* Task item
Only lines containing the string "Knowledge" belong in the answer; find them in the records and copy them.

* Given records
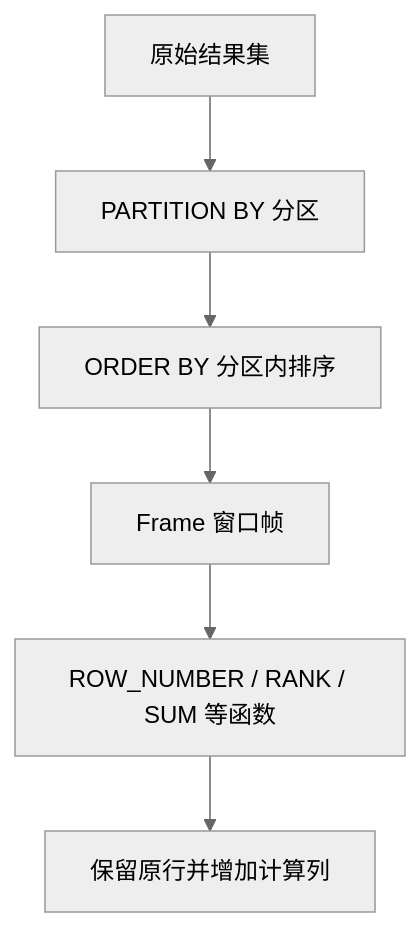
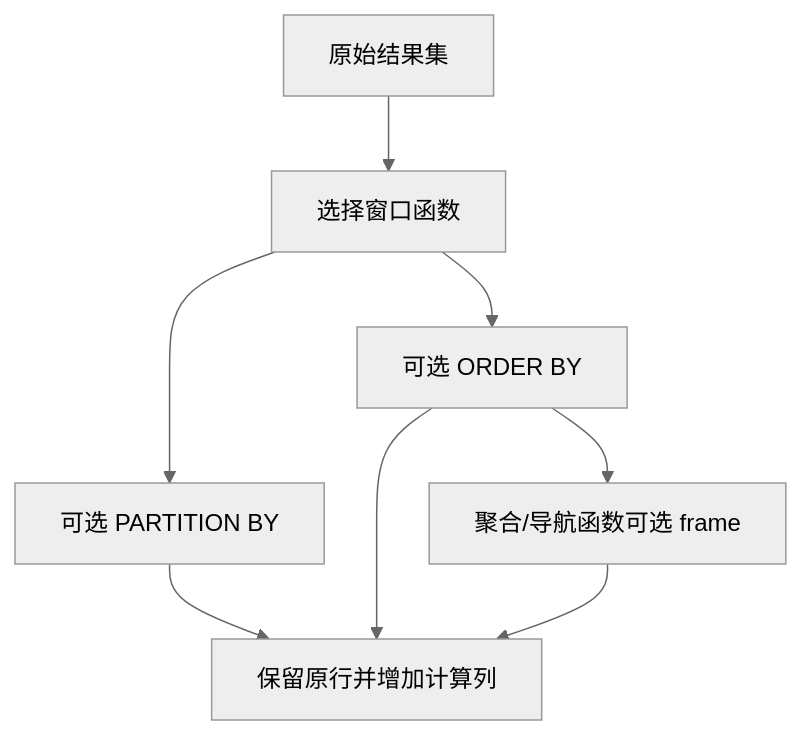
One commit to koco-co/hexo-blog changed the diagram in source/_posts/learn-topic/mysql/MySQL(六)CTE与窗口函数.md. Above: the diagram before and after it, drawn with Mermaid (neutral theme). The commit also changed other lines of this file and 123 other files, not shown here.

```diff
--- a/source/_posts/learn-topic/mysql/MySQL(六)CTE与窗口函数.md
+++ b/source/_posts/learn-topic/mysql/MySQL(六)CTE与窗口函数.md
@@ -27,8 +27,10 @@
 {% mermaid %}
 flowchart TD
-  R[原始结果集] --> P[PARTITION BY 分区]
-  P --> O[ORDER BY 分区内排序]
-  O --> F[Frame 窗口帧]
-  F --> W[ROW_NUMBER / RANK / SUM 等函数]
-  W --> K[保留原行并增加计算列]
+  R[原始结果集] --> W[选择窗口函数]
+  W --> P[可选 PARTITION BY]
+  W --> O[可选 ORDER BY]
+  O --> F[聚合/导航函数可选 frame]
+  P --> K[保留原行并增加计算列]
+  O --> K
+  F --> K
 {% endmermaid %}
```
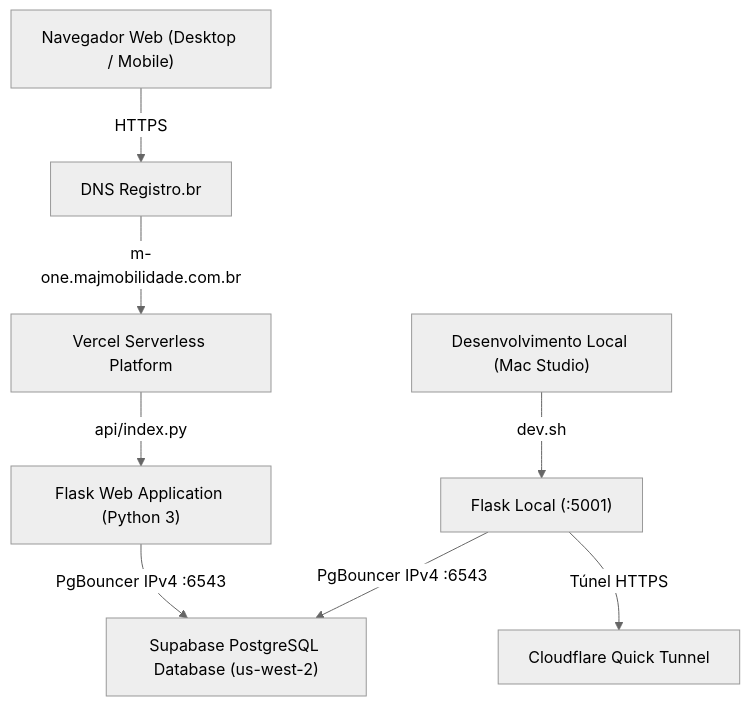
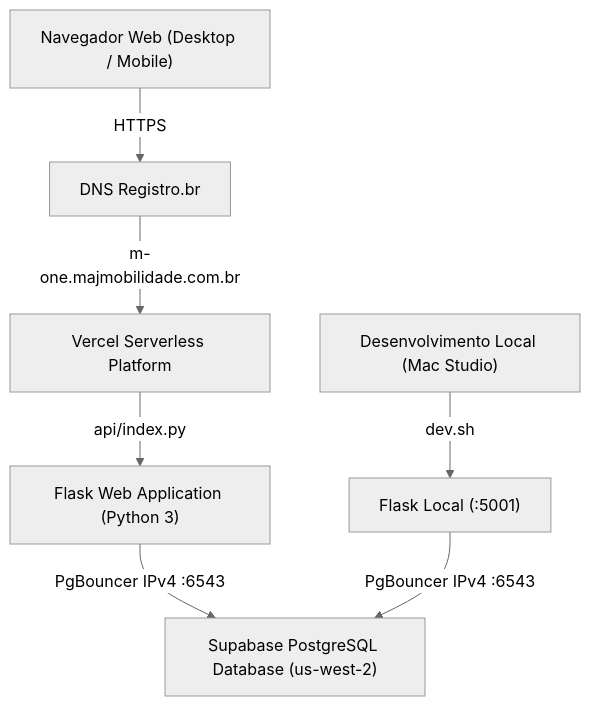
Before and after one commit to marketingmajv/MOne: the diagram in DOCUMENTACAO.md, drawn with Mermaid (neutral theme). The commit also changed other lines of this file and 3 other files, not shown here.

````diff
--- a/DOCUMENTACAO.md
+++ b/DOCUMENTACAO.md
@@ -25,11 +25,10 @@
 ```mermaid
 graph TD
-    Client["Navegador Web (Desktop / Mobile)"] -->|HTTPS| CloudflareDNS["DNS Registro.br"]
-    CloudflareDNS -->|m-one.majmobilidade.com.br| Vercel["Vercel Serverless Platform"]
+    Client["Navegador Web (Desktop / Mobile)"] -->|HTTPS| DNS["DNS Registro.br"]
+    DNS -->|m-one.majmobilidade.com.br| Vercel["Vercel Serverless Platform"]
     Vercel -->|api/index.py| FlaskApp["Flask Web Application (Python 3)"]
     FlaskApp -->|PgBouncer IPv4 :6543| Supabase["Supabase PostgreSQL Database (us-west-2)"]
     
     DevClient["Desenvolvimento Local (Mac Studio)"] -->|dev.sh| LocalFlask["Flask Local (:5001)"]
-    LocalFlask -->|Túnel HTTPS| CloudflareTunnel["Cloudflare Quick Tunnel"]
     LocalFlask -->|PgBouncer IPv4 :6543| Supabase
 ```
````
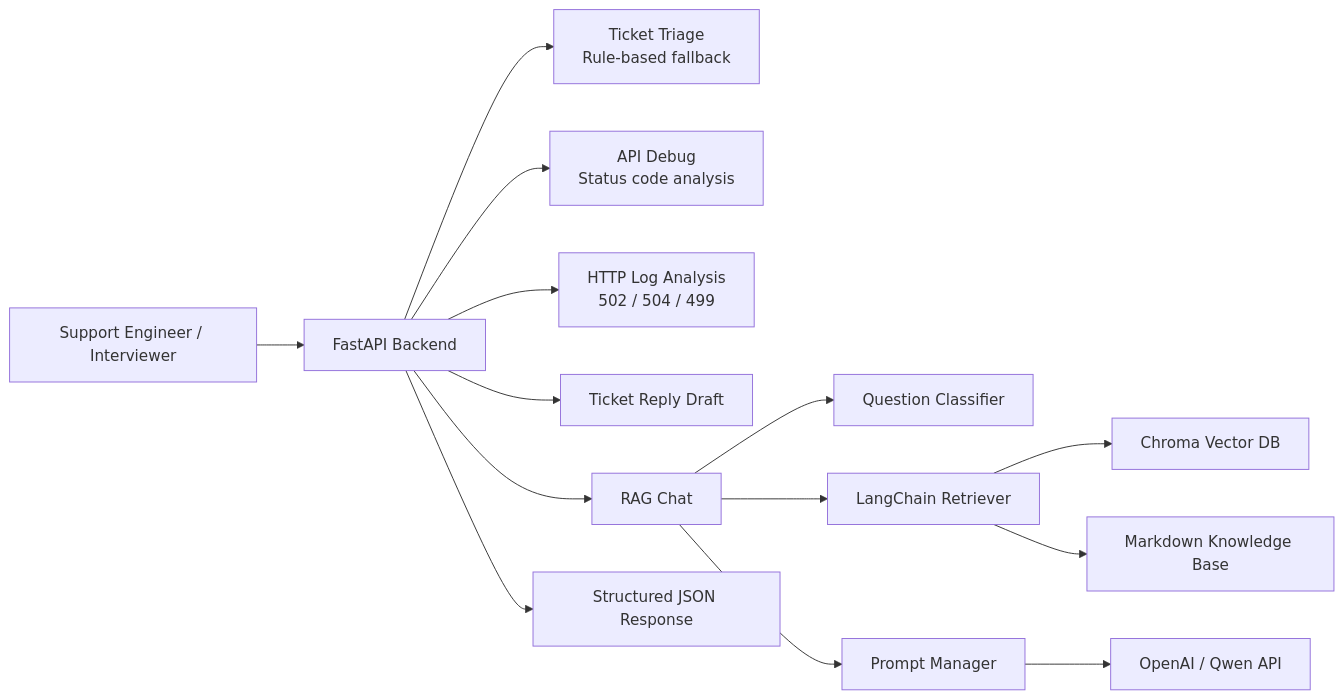
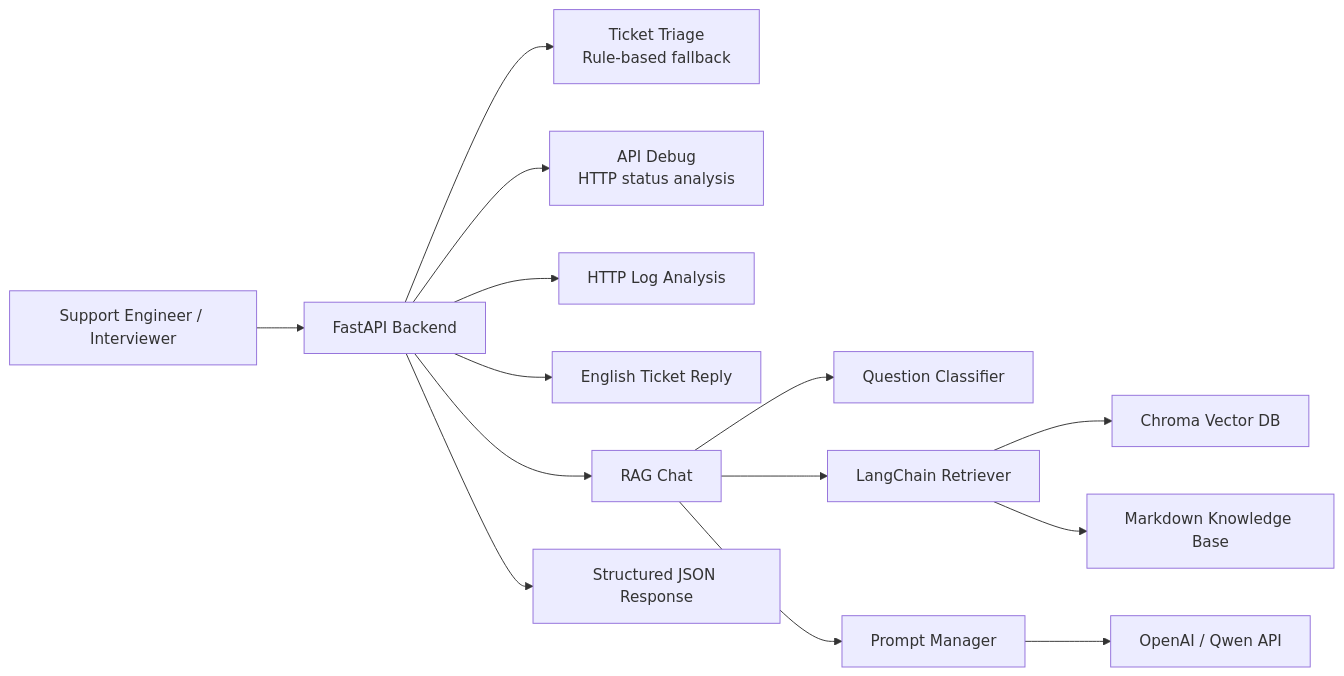
One commit to HAHAL/cloudsupport-ai changed the diagram in README.md. Above: the diagram before and after it, drawn with Mermaid. The commit also changed other lines of this file and 11 other files, not shown here.

````diff
--- a/README.md
+++ b/README.md
@@ -38,19 +41,19 @@
 ```mermaid
 flowchart LR
     User["Support Engineer / Interviewer"] --> API["FastAPI Backend"]
 
     API --> Triage["Ticket Triage<br/>Rule-based fallback"]
-    API --> Debug["API Debug<br/>Status code analysis"]
-    API --> Logs["HTTP Log Analysis<br/>502 / 504 / 499"]
-    API --> Reply["Ticket Reply Draft"]
+    API --> Debug["API Debug<br/>HTTP status analysis"]
+    API --> Logs["HTTP Log Analysis"]
+    API --> Reply["English Ticket Reply"]
     API --> Chat["RAG Chat"]
 
     Chat --> Classifier["Question Classifier"]
     Chat --> Retriever["LangChain Retriever"]
     Retriever --> Chroma["Chroma Vector DB"]
     Retriever --> KB["Markdown Knowledge Base"]
     Chat --> Prompt["Prompt Manager"]
     Prompt --> LLM["OpenAI / Qwen API"]
 
     API --> JSON["Structured JSON Response"]
 ```
````
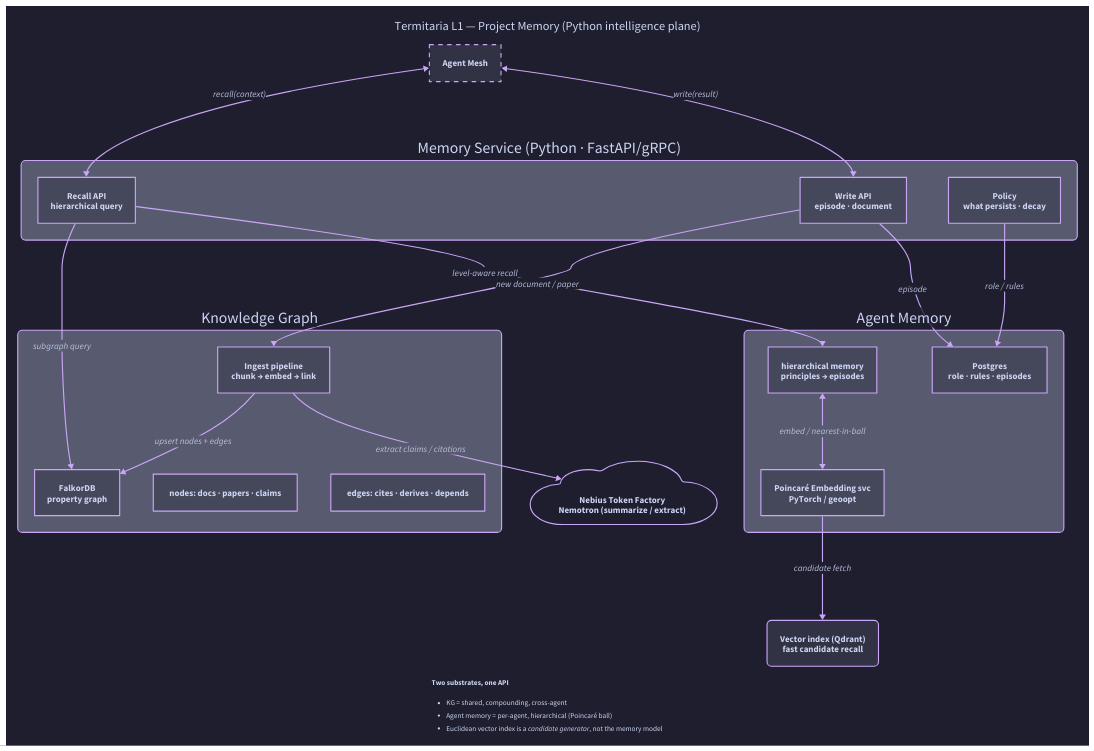
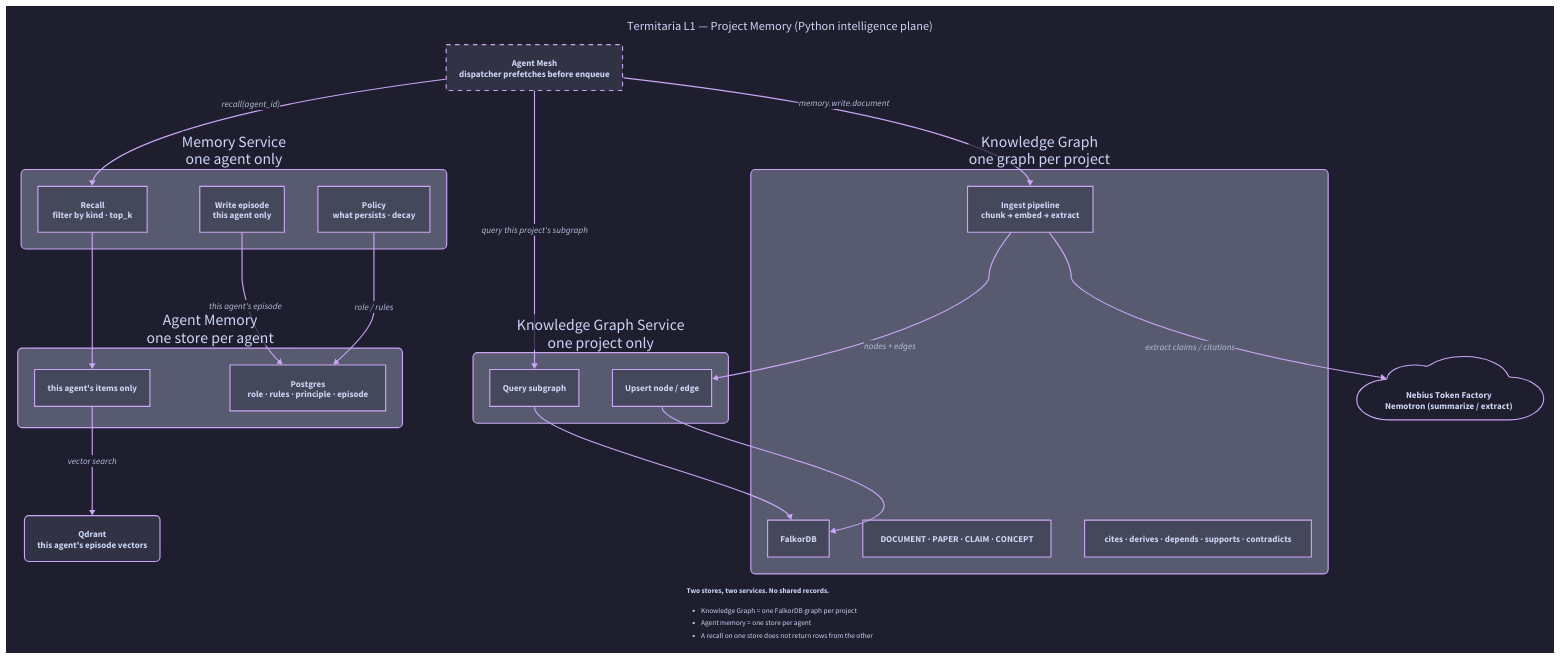
The diagram in docs/images/architecture-L1-memory.d2 (Darth-S1d1ous/Termitaria), drawn with D2 before and after one commit. The commit also changed 65 other files, not shown here.

```diff
--- a/docs/images/architecture-L1-memory.d2
+++ b/docs/images/architecture-L1-memory.d2
@@ -1,71 +1,76 @@
 vars: {
   d2-config: {
     sketch: false
     theme-id: 200
   }
 }
 
 direction: down
 
 title: "Termitaria L1 — Project Memory (Python intelligence plane)" {
   near: top-center
   shape: text
   style.font-size: 22
 }
 
-mesh: "Agent Mesh" {shape: rectangle; style.stroke-dash: 4}
+mesh: "Agent Mesh\ndispatcher prefetches before enqueue" {shape: rectangle; style.stroke-dash: 4}
 
-gw: "Memory Service (Python · FastAPI/gRPC)" {
+mem: "Memory Service\none agent only" {
   style.border-radius: 8
-  rec: "Recall API\nhierarchical query"
-  wr: "Write API\nepisode · document"
+  rec: "Recall\nfilter by kind · top_k"
+  wr: "Write episode\nthis agent only"
   pol: "Policy\nwhat persists · decay"
 }
 
-kg: "Knowledge Graph" {
+kgs: "Knowledge Graph Service\none project only" {
   style.border-radius: 8
-  store: "FalkorDB\nproperty graph"
-  ingest: "Ingest pipeline\nchunk → embed → link"
-  nodes: "nodes: docs · papers · claims"
-  edges: "edges: cites · derives · depends"
+  query: "Query subgraph"
+  upsert: "Upsert node / edge"
 }
 
-am: "Agent Memory" {
+kg: "Knowledge Graph\none graph per project" {
   style.border-radius: 8
-  pg: "Postgres\nrole · rules · episodes"
-  hyp: "Poincaré Embedding svc\nPyTorch / geoopt"
-  tree: "hierarchical memory\nprinciples → episodes"
+  store: "FalkorDB"
+  ingest: "Ingest pipeline\nchunk → embed → extract"
+  nodes: "DOCUMENT · PAPER · CLAIM · CONCEPT"
+  edges: "cites · derives · depends · supports · contradicts"
 }
 
-vec: "Vector index (Qdrant)\nfast candidate recall" {
+am: "Agent Memory\none store per agent" {
+  style.border-radius: 8
+  pg: "Postgres\nrole · rules · principle · episode"
+  recall: "this agent's items only"
+}
+
+vec: "Qdrant\nthis agent's episode vectors" {
   style.border-radius: 8
 }
 
 llm: "Nebius Token Factory\nNemotron (summarize / extract)" {
   shape: cloud
 }
 
-mesh <-> gw.rec: "recall(context)"
-mesh <-> gw.wr: "write(result)"
+mesh -> mem.rec: "recall(agent_id)"
+mesh -> kgs.query: "query this project's subgraph"
+mesh -> kg.ingest: "memory.write.document"
 
-gw.wr -> kg.ingest: "new document / paper"
-kg.ingest -> kg.store: "upsert nodes + edges"
+kg.ingest -> kgs.upsert: "nodes + edges"
 kg.ingest -> llm: "extract claims / citations"
-gw.rec -> kg.store: "subgraph query"
+kgs.upsert -> kg.store
+kgs.query -> kg.store
 
-gw.wr -> am.pg: "episode"
-gw.rec -> am.tree: "level-aware recall"
-am.tree <-> am.hyp: "embed / nearest-in-ball"
-am.hyp -> vec: "candidate fetch"
-am.pg <- gw.pol: "role / rules"
+mem.wr -> am.pg: "this agent's episode"
+mem.rec -> am.recall
+am.recall -> vec: "vector search"
+am.pg <- mem.pol: "role / rules"
 
 note: |md
-  **Two substrates, one API**
-  - KG = shared, compounding, cross-agent
-  - Agent memory = per-agent, hierarchical (Poincaré ball)
-  - Euclidean vector index is a *candidate generator*, not the memory model
+  **Two stores, two services. No shared records.**
+  - Knowledge Graph = one FalkorDB graph per project
+  - Agent memory = one store per agent
+  - A recall on one store does not return rows from the other
 | {
   near: bottom-center
   shape: text
   style.font-size: 13
 }
```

* Solution to this problem
     Retriever --> KB["Markdown Knowledge Base"]
-kg: "Knowledge Graph" {
+kgs: "Knowledge Graph Service\none project only" {
+kg: "Knowledge Graph\none graph per project" {
+  - Knowledge Graph = one FalkorDB graph per project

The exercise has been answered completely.